Image of the original Singing Volcano, Mario Del Monaco, master of squillo doncha know.
I can't believe it's been three days already. Gotta get this filed before the Blogger outage.
I've been editing hundreds of pages, however, and the nights have gone late. Now, I'm into another compositional phase, commencing as soon as I'm done here.
1) I apologize for the WSJ's subscription status on this article, but just a reminder to eat some darned guacamole, you joyless fatophobes! Because so many good nutrients are fat-soluble, you need to digest some fat to absorb them. I, a lover of a bit of cheese and/or full-fat dressing with my veggies just because it's fantastic, feel quite edified:
..."What we're finding is that if you don't have some fat in the meal, all these wonderful" compounds are missed, says Steven Clinton, program leader for molecular carcinogenesis and chemoprevention and the Ohio State University Comprehensive Cancer Center in Columbus. "If the nutrients don't get into your system, then what good are they?"
Dr. Clinton's latest research looks at how adding avocado -- which is relatively high in unsaturated fat -- to salsa or a salad affects how well the body absorbs healthful compounds in the foods. In particular, the study looked at absorption of carotenoids, the red, yellow and orange pigments found in many fruits and vegetables that are believed to have cancer-fighting properties.
For the salsa study, 11 test subjects were first given a meal of fat-free salsa and some bread. Another day, the same meal was offered, but this time avocado was added to the salsa, boosting the fat content of the meal to about 37% of calories. In checking blood levels of the test subjects, researchers found that the men and women absorbed an average of 4.4 times as much lycopene and 2.6 times as much beta carotene when the avocado was added to the food.
Lycopene is the red carotenoid found in tomatoes and watermelon that is being studied as a potential fighter of prostate and other cancers. Beta carotene is the orange pigment in fruits and vegetables that is used in the body's manufacture of vitamin A. Studies suggest that diets high in fruits and vegetables containing beta carotene are linked to lower cancer rates.
With the salad test, the impact of adding avocado was even greater. The first salad included romaine lettuce, baby spinach, shredded carrots and a no-fat dressing, resulting in a fat content of about 2%. After avocado was added, the fat content jumped to 42%. When the salad was consumed with the avocado, the 11 test subjects absorbed seven times the lutein and nearly 18 times the beta carotene. Lutein is a carotenoid found in many green vegetables and is linked with improved eye and heart health...
So far there isn't enough research to advise people how much fat they should consume with vegetables to get the optimal absorption of carotenoids. The basic advice is to still count calories and don't overdo the fats, choosing heart-healthy unsaturated fats like avocado or olive oil rather than foods with a high saturated-fat content...

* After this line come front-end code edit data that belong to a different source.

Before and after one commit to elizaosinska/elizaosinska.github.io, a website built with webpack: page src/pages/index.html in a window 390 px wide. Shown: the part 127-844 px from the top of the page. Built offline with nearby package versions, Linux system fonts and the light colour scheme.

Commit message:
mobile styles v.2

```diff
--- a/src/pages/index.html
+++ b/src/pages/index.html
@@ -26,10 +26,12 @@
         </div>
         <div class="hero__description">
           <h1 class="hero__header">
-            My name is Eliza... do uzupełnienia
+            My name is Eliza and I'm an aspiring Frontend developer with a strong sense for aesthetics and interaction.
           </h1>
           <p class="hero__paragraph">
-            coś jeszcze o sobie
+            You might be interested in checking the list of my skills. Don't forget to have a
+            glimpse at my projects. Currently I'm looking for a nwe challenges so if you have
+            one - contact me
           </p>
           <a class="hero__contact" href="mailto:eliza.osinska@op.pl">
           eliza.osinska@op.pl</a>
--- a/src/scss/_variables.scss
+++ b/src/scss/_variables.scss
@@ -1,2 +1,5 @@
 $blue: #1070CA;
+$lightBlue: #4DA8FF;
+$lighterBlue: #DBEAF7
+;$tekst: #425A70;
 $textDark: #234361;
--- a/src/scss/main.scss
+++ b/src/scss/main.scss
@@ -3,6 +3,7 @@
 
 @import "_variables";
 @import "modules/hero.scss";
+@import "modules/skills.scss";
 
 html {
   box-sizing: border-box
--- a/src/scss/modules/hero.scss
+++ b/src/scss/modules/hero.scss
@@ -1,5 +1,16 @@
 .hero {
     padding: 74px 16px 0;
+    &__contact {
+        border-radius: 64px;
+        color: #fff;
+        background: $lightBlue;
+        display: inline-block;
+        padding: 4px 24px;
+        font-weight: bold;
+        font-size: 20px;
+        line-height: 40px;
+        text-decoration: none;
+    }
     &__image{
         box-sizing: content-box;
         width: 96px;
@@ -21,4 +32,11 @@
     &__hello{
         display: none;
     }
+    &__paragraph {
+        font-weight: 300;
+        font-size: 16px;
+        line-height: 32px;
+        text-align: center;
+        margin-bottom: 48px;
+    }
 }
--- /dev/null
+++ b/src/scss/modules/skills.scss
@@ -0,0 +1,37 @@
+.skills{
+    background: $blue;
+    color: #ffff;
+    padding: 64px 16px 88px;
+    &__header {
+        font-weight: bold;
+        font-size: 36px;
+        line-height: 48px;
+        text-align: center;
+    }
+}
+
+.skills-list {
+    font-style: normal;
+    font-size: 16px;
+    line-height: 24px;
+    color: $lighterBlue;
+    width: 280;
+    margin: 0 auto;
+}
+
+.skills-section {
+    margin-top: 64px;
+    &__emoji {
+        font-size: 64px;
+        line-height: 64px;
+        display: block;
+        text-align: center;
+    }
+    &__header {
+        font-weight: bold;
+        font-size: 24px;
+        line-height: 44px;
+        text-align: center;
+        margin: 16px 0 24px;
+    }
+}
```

[My note: Oh, go on, a little bit of saturation never hurt anyone]
Nutritionists say diners should look at the overall fat content of the meal. A bowl of cereal with berries might be improved by using 2% milk or full-fat yogurt instead of skim milk. But if you're eating a meal, dietitians advise clients to choose one food item per meal with a significant amount of fat, and keep the other foods very low in fat.
Though I admit I excerpted liberally, you'll have to subscribe for information about other similar results from other studies and pithy kickers about strawberries in cream after hamburgers.
2) Free trade fashion for free! Via Tim Worstall.
3) In other heartwarming, cheesy news, dozens of workers at a Sargento Cheese factory in Wisconsin are splitting a $208 million Powerball jackpot.
4) Via The Corner, scientists are turning the eruptions of volcanoes into music, so we can learn how to anticipate the big choruses.